■ **Instructions to follow**
Each line in the listing below that includes "return" should be counted; give the total and nothing more.
[Start of section]
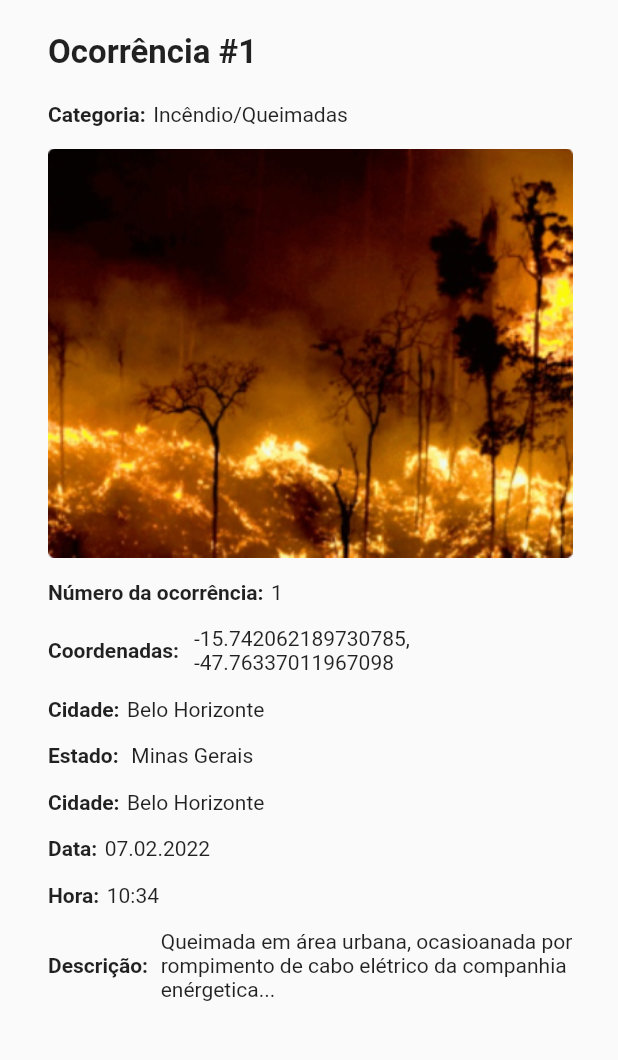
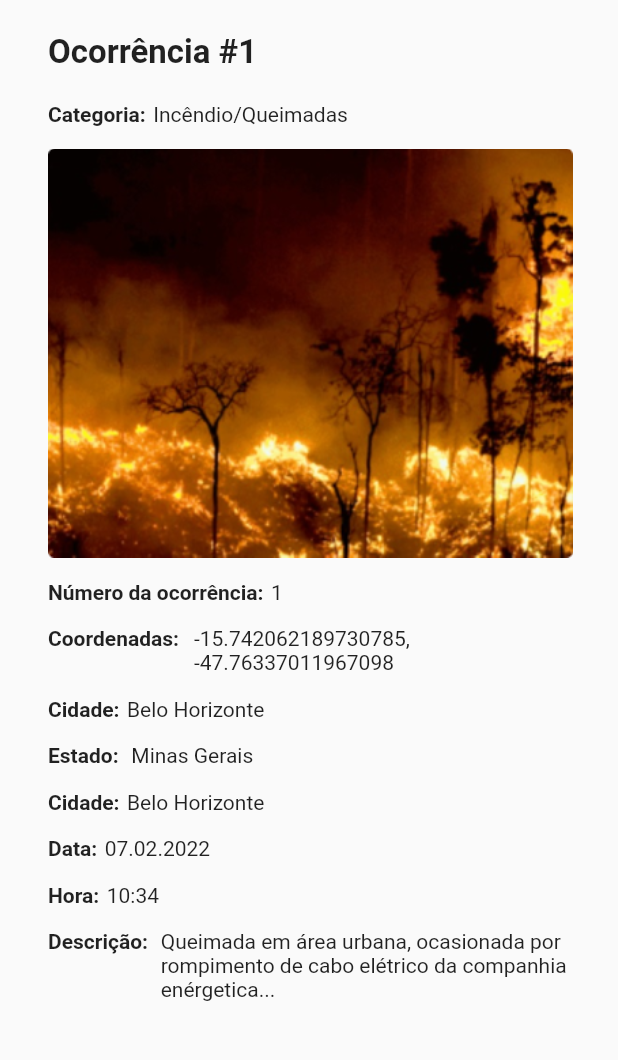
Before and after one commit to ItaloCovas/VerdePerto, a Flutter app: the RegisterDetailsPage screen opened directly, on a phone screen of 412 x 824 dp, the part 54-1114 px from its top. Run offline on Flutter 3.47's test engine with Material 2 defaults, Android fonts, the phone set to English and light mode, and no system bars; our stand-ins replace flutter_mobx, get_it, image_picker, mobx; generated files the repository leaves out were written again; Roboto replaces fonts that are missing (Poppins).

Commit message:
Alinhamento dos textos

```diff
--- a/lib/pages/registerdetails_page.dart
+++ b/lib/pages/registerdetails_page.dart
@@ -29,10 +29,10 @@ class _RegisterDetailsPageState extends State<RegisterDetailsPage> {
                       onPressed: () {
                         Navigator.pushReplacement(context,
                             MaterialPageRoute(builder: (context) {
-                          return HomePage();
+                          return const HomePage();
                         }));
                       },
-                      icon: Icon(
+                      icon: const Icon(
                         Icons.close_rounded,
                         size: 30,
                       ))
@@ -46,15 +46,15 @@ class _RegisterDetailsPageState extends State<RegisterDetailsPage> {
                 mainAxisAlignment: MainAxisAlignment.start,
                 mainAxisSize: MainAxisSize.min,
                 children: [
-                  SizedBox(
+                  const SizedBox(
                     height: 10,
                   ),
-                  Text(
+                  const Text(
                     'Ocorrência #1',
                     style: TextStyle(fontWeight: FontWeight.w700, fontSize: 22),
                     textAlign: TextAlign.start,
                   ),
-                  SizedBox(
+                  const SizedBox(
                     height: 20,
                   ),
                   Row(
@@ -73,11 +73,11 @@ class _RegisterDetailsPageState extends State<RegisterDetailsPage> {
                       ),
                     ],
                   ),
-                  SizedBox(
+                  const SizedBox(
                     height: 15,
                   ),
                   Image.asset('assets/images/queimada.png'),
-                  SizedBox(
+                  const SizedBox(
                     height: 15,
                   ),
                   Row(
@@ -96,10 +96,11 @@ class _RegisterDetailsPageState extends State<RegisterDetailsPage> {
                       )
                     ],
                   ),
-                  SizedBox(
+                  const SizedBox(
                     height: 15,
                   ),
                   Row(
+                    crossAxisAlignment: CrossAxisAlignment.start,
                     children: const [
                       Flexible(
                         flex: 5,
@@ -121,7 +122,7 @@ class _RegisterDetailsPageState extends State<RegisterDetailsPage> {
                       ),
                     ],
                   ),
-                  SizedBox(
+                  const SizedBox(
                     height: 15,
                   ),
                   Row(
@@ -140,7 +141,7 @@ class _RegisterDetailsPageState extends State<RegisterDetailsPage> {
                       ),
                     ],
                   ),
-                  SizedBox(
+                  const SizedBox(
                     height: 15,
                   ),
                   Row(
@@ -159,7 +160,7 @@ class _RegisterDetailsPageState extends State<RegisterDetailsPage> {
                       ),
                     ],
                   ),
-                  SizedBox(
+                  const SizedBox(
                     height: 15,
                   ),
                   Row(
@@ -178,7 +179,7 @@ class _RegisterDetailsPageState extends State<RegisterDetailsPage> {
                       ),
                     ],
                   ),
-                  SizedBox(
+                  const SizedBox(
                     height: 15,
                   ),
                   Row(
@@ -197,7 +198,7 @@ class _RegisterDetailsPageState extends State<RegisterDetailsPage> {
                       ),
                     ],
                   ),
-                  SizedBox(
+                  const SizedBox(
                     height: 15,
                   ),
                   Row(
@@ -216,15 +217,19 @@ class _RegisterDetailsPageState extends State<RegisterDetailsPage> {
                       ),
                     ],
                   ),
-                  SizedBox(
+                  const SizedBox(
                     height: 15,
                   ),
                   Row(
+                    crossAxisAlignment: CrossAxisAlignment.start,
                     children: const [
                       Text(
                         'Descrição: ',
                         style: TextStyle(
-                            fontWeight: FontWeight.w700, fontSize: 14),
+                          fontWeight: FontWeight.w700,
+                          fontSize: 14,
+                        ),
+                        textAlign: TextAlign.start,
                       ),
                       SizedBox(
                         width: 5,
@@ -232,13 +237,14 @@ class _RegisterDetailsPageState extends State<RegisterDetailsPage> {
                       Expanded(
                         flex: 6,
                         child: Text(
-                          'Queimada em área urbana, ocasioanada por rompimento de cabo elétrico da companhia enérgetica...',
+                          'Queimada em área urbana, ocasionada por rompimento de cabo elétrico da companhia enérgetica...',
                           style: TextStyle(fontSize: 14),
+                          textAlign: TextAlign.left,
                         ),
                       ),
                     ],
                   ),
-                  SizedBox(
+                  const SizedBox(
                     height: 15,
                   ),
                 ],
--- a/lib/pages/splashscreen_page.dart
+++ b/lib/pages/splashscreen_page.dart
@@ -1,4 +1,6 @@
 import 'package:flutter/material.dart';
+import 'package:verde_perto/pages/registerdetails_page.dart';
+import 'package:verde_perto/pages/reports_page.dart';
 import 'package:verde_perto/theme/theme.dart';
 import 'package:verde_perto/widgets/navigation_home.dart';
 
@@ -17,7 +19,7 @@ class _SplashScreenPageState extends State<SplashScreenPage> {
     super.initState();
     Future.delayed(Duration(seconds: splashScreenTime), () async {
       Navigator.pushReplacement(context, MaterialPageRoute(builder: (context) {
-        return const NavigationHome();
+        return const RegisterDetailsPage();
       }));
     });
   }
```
[End of section]
■ **Output**
4